(Records shown)

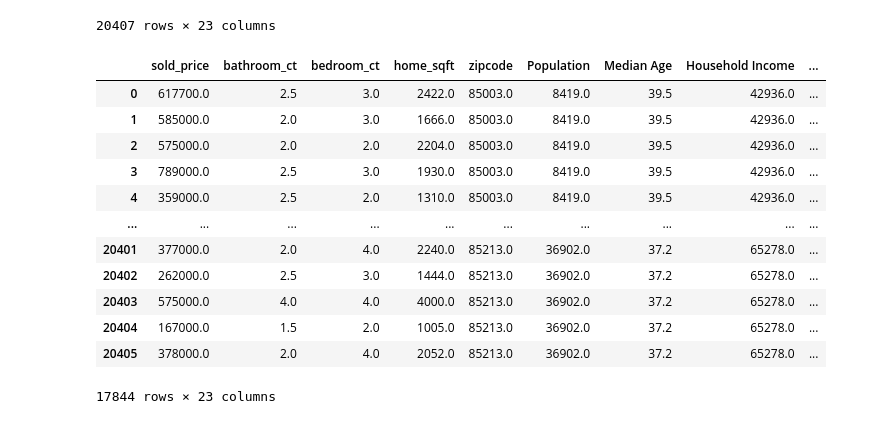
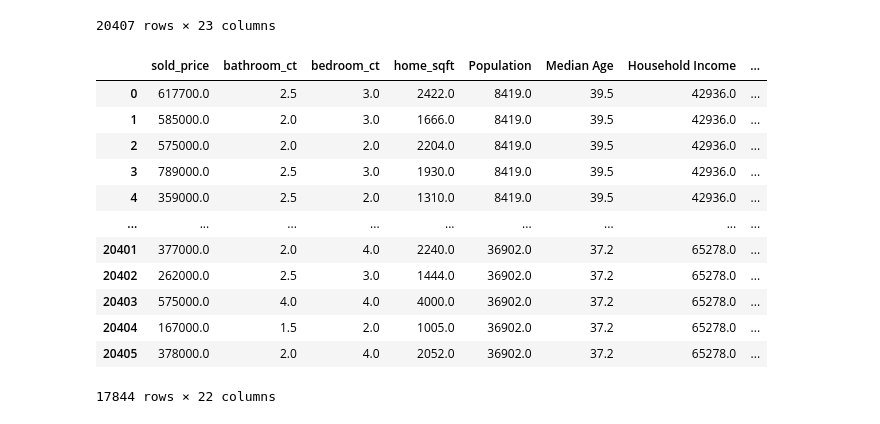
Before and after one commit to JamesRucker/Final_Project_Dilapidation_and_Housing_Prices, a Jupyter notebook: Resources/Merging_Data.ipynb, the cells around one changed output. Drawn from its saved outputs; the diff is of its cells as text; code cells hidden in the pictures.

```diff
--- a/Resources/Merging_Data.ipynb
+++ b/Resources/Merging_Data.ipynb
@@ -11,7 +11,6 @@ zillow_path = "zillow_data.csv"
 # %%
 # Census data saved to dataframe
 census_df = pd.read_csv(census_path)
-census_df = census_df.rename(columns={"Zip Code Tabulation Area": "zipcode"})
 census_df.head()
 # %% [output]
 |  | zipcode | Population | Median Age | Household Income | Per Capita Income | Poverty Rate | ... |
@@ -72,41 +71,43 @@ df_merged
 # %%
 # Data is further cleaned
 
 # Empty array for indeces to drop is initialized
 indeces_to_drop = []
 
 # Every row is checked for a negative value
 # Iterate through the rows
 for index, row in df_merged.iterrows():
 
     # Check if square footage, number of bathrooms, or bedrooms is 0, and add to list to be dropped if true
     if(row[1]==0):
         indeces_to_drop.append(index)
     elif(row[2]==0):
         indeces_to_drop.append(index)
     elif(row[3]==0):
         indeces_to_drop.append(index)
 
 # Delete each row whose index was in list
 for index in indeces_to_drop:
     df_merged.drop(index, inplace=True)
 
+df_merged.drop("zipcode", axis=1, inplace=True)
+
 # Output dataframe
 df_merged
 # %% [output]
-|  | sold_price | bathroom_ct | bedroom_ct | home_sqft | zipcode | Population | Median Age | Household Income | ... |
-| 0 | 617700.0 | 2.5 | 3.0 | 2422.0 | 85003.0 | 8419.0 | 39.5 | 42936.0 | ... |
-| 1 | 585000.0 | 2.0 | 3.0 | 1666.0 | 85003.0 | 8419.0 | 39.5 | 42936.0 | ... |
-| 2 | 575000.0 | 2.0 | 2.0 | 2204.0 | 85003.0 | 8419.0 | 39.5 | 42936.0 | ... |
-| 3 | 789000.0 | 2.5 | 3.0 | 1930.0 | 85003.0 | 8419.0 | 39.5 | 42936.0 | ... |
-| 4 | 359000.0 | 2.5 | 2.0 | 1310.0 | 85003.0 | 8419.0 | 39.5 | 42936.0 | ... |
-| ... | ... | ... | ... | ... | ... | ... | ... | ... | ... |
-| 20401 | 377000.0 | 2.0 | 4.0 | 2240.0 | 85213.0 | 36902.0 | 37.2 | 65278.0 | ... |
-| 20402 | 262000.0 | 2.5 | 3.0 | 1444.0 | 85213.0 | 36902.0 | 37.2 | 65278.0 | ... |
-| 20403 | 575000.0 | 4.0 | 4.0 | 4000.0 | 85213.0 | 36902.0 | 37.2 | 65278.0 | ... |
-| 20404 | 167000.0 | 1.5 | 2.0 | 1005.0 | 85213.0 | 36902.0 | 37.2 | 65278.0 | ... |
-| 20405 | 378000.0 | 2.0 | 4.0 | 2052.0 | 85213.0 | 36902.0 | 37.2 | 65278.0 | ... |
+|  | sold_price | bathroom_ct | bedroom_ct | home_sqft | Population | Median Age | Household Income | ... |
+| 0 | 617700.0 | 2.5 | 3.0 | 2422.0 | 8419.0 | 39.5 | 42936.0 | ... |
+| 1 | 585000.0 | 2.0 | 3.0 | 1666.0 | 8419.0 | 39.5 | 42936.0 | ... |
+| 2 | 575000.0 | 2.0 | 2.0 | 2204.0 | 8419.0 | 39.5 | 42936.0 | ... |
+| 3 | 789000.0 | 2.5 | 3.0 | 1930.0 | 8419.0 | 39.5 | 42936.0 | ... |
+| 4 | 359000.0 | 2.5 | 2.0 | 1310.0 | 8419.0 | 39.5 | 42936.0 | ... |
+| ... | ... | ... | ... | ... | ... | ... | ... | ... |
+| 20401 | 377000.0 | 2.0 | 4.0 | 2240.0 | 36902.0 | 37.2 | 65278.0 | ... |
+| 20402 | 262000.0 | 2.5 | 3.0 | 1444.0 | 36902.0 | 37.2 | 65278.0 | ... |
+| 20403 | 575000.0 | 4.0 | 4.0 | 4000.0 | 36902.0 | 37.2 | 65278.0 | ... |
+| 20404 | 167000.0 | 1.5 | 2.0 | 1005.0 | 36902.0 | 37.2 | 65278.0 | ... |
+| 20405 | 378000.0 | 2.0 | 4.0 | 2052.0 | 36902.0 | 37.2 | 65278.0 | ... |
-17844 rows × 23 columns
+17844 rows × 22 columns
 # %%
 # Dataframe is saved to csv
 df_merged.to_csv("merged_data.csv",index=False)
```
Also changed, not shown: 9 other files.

(End Records shown)
(Records shown)

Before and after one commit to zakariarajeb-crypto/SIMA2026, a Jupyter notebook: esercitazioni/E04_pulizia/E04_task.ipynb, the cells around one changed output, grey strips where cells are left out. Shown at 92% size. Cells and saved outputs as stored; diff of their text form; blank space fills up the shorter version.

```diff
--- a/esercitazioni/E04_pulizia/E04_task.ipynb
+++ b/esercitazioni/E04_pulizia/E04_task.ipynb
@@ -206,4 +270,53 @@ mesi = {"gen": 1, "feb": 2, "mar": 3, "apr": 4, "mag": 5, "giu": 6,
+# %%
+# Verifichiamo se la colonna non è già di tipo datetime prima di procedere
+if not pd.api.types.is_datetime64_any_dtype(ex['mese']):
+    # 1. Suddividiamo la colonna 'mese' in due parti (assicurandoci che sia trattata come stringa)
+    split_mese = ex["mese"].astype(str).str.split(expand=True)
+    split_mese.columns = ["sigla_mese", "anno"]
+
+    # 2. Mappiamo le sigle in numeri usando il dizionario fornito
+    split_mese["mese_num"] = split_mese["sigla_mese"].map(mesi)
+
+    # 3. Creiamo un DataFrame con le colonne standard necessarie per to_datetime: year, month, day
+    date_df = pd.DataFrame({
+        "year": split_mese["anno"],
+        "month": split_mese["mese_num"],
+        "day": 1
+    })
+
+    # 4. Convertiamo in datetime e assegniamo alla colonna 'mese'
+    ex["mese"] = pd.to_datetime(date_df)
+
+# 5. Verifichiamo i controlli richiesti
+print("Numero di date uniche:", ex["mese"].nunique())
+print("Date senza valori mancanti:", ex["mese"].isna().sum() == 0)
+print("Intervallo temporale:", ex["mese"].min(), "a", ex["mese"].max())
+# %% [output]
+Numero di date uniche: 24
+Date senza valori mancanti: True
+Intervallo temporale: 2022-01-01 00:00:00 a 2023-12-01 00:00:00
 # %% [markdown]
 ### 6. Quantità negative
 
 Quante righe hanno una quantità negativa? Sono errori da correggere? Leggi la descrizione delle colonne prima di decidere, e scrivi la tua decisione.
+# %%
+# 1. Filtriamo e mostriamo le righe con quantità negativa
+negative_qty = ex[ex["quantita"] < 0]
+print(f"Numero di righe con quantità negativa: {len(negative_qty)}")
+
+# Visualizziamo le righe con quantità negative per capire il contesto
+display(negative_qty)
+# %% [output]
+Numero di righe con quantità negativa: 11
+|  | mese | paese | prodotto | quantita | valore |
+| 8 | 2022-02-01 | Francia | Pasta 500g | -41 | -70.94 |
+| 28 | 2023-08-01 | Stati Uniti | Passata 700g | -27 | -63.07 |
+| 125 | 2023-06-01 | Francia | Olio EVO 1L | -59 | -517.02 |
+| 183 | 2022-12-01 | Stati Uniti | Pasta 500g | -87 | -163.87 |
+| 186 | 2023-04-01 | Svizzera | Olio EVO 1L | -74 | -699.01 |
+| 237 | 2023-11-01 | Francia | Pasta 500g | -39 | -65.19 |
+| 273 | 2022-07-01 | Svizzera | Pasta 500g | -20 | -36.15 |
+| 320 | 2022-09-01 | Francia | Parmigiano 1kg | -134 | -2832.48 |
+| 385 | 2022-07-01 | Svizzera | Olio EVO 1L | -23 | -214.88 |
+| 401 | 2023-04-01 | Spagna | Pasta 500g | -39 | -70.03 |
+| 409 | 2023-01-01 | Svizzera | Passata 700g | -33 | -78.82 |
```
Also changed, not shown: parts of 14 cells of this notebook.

(End Records shown)

— Action item —
In the material above, show every line where the word "index" turns up.

— The completed task —
 for index, row in df_merged.iterrows():
         indeces_to_drop.append(index)
         indeces_to_drop.append(index)
         indeces_to_drop.append(index)
 # Delete each row whose index was in list
 for index in indeces_to_drop:
     df_merged.drop(index, inplace=True)
 df_merged.to_csv("merged_data.csv",index=False)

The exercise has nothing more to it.